** Problem description **
Scan the material below for the word "README", then copy every line in which it appears.

◇ ◇ ◇ ◇

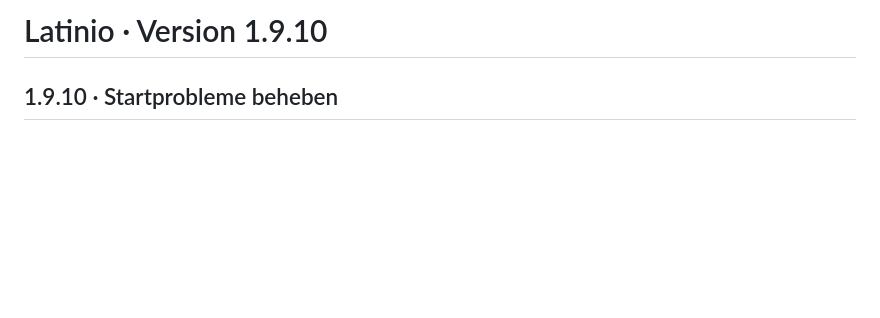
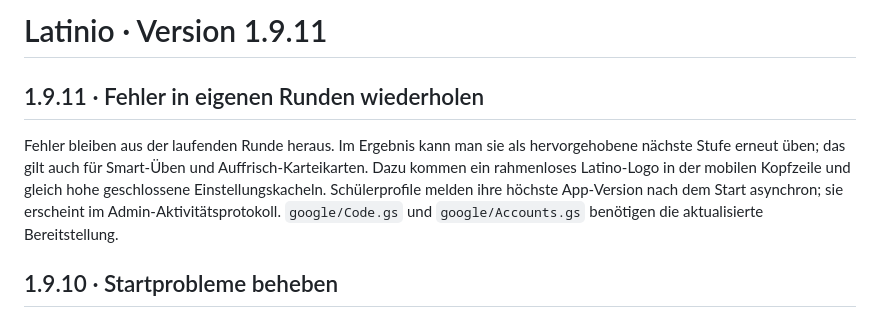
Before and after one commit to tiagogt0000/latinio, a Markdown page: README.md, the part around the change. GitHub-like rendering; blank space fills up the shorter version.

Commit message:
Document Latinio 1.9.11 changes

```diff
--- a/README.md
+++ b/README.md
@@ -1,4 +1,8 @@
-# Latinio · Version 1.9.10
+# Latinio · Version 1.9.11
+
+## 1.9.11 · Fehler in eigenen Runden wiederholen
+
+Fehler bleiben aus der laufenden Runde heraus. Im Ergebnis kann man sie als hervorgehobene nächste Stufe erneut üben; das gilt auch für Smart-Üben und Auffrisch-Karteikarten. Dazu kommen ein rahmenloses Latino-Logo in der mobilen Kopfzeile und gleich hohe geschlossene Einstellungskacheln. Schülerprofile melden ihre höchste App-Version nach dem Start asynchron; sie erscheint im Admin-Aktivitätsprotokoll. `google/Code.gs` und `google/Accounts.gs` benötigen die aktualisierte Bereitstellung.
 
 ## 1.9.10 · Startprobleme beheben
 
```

◇ ◇ ◇ ◇

** Exercise result **
Before and after one commit to tiagogt0000/latinio, a Markdown page: README.md, the part around the change. GitHub-like rendering; blank space fills up the shorter version.
--- a/README.md
+++ b/README.md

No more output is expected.